What is required
Give the data below again exactly as written, but without the pictures.

======== The data

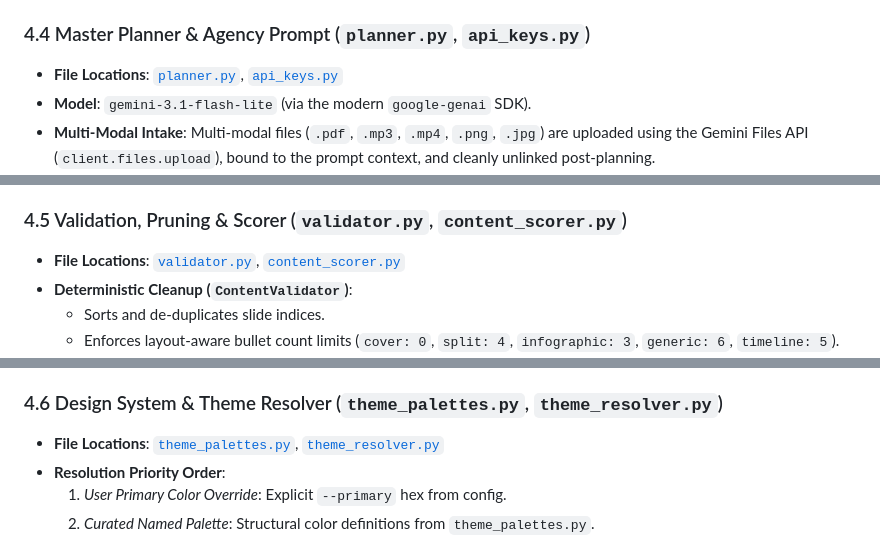
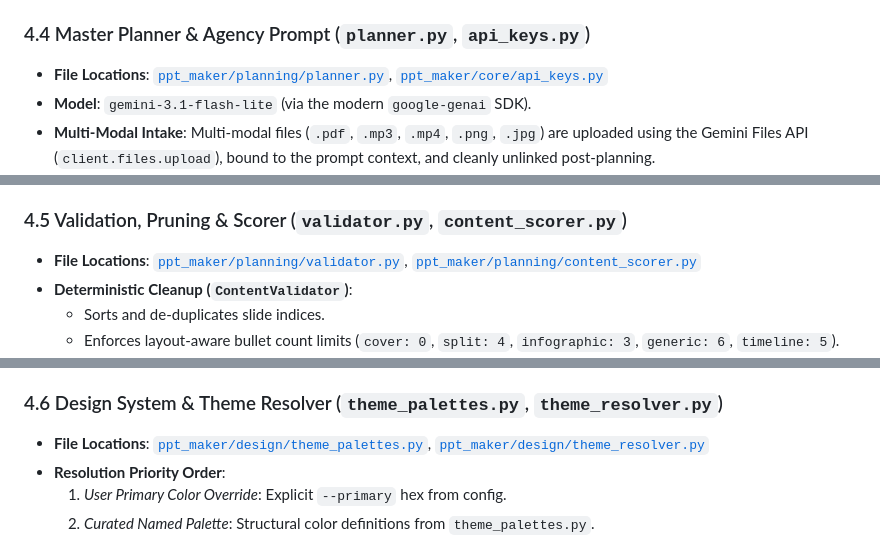
Before and after one commit to vedant-asati/ai-ppt-maker, a Markdown page: docs/architecture.md, 3 parts joined by grey strips. Drawn GitHub-style.

```diff
--- a/docs/architecture.md
+++ b/docs/architecture.md
@@ -288,7 +289,7 @@ classDiagram
 
 ### 4.4 Master Planner & Agency Prompt (`planner.py`, `api_keys.py`)
 
-- **File Locations**: [`planner.py`](file:///home/intruder-jsr/exps/ai-ppt-maker/planner.py), [`api_keys.py`](file:///home/intruder-jsr/exps/ai-ppt-maker/api_keys.py)
+- **File Locations**: [`ppt_maker/planning/planner.py`](file:///home/intruder-jsr/exps/ai-ppt-maker/ppt_maker/planning/planner.py), [`ppt_maker/core/api_keys.py`](file:///home/intruder-jsr/exps/ai-ppt-maker/ppt_maker/core/api_keys.py)
 - **Model**: `gemini-3.1-flash-lite` (via the modern `google-genai` SDK).
 - **Multi-Modal Intake**: Multi-modal files (`.pdf`, `.mp3`, `.mp4`, `.png`, `.jpg`) are uploaded using the Gemini Files API (`client.files.upload`), bound to the prompt context, and cleanly unlinked post-planning.
 - **Agency Prompt Architecture**:
@@ -305,7 +306,7 @@ classDiagram
 
 ### 4.5 Validation, Pruning & Scorer (`validator.py`, `content_scorer.py`)
 
-- **File Locations**: [`validator.py`](file:///home/intruder-jsr/exps/ai-ppt-maker/validator.py), [`content_scorer.py`](file:///home/intruder-jsr/exps/ai-ppt-maker/content_scorer.py)
+- **File Locations**: [`ppt_maker/planning/validator.py`](file:///home/intruder-jsr/exps/ai-ppt-maker/ppt_maker/planning/validator.py), [`ppt_maker/planning/content_scorer.py`](file:///home/intruder-jsr/exps/ai-ppt-maker/ppt_maker/planning/content_scorer.py)
 - **Deterministic Cleanup (`ContentValidator`)**:
   - Sorts and de-duplicates slide indices.
   - Enforces layout-aware bullet count limits (`cover: 0`, `split: 4`, `infographic: 3`, `generic: 6`, `timeline: 5`).
@@ -325,7 +326,7 @@ classDiagram
 
 ### 4.6 Design System & Theme Resolver (`theme_palettes.py`, `theme_resolver.py`)
 
-- **File Locations**: [`theme_palettes.py`](file:///home/intruder-jsr/exps/ai-ppt-maker/theme_palettes.py), [`theme_resolver.py`](file:///home/intruder-jsr/exps/ai-ppt-maker/theme_resolver.py)
+- **File Locations**: [`ppt_maker/design/theme_palettes.py`](file:///home/intruder-jsr/exps/ai-ppt-maker/ppt_maker/design/theme_palettes.py), [`ppt_maker/design/theme_resolver.py`](file:///home/intruder-jsr/exps/ai-ppt-maker/ppt_maker/design/theme_resolver.py)
 - **Resolution Priority Order**:
   1. *User Primary Color Override*: Explicit `--primary` hex from config.
   2. *Curated Named Palette*: Structural color definitions from `theme_palettes.py`.
```
Also changed, not shown: other parts of docs/architecture.md (+20 -19 lines), docs/code_review.md (+22 -22 lines).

================

Reply
Before and after one commit to vedant-asati/ai-ppt-maker, a Markdown page: docs/architecture.md, 3 parts joined by grey strips. Drawn GitHub-style.

```diff
--- a/docs/architecture.md
+++ b/docs/architecture.md
@@ -288,7 +289,7 @@ classDiagram
 
 ### 4.4 Master Planner & Agency Prompt (`planner.py`, `api_keys.py`)
 
-- **File Locations**: [`planner.py`](file:///home/intruder-jsr/exps/ai-ppt-maker/planner.py), [`api_keys.py`](file:///home/intruder-jsr/exps/ai-ppt-maker/api_keys.py)
+- **File Locations**: [`ppt_maker/planning/planner.py`](file:///home/intruder-jsr/exps/ai-ppt-maker/ppt_maker/planning/planner.py), [`ppt_maker/core/api_keys.py`](file:///home/intruder-jsr/exps/ai-ppt-maker/ppt_maker/core/api_keys.py)
 - **Model**: `gemini-3.1-flash-lite` (via the modern `google-genai` SDK).
 - **Multi-Modal Intake**: Multi-modal files (`.pdf`, `.mp3`, `.mp4`, `.png`, `.jpg`) are uploaded using the Gemini Files API (`client.files.upload`), bound to the prompt context, and cleanly unlinked post-planning.
 - **Agency Prompt Architecture**:
@@ -305,7 +306,7 @@ classDiagram
 
 ### 4.5 Validation, Pruning & Scorer (`validator.py`, `content_scorer.py`)
 
-- **File Locations**: [`validator.py`](file:///home/intruder-jsr/exps/ai-ppt-maker/validator.py), [`content_scorer.py`](file:///home/intruder-jsr/exps/ai-ppt-maker/content_scorer.py)
+- **File Locations**: [`ppt_maker/planning/validator.py`](file:///home/intruder-jsr/exps/ai-ppt-maker/ppt_maker/planning/validator.py), [`ppt_maker/planning/content_scorer.py`](file:///home/intruder-jsr/exps/ai-ppt-maker/ppt_maker/planning/content_scorer.py)
 - **Deterministic Cleanup (`ContentValidator`)**:
   - Sorts and de-duplicates slide indices.
   - Enforces layout-aware bullet count limits (`cover: 0`, `split: 4`, `infographic: 3`, `generic: 6`, `timeline: 5`).
@@ -325,7 +326,7 @@ classDiagram
 
 ### 4.6 Design System & Theme Resolver (`theme_palettes.py`, `theme_resolver.py`)
 
-- **File Locations**: [`theme_palettes.py`](file:///home/intruder-jsr/exps/ai-ppt-maker/theme_palettes.py), [`theme_resolver.py`](file:///home/intruder-jsr/exps/ai-ppt-maker/theme_resolver.py)
+- **File Locations**: [`ppt_maker/design/theme_palettes.py`](file:///home/intruder-jsr/exps/ai-ppt-maker/ppt_maker/design/theme_palettes.py), [`ppt_maker/design/theme_resolver.py`](file:///home/intruder-jsr/exps/ai-ppt-maker/ppt_maker/design/theme_resolver.py)
 - **Resolution Priority Order**:
   1. *User Primary Color Override*: Explicit `--primary` hex from config.
   2. *Curated Named Palette*: Structural color definitions from `theme_palettes.py`.
```
Also changed, not shown: other parts of docs/architecture.md (+20 -19 lines), docs/code_review.md (+22 -22 lines).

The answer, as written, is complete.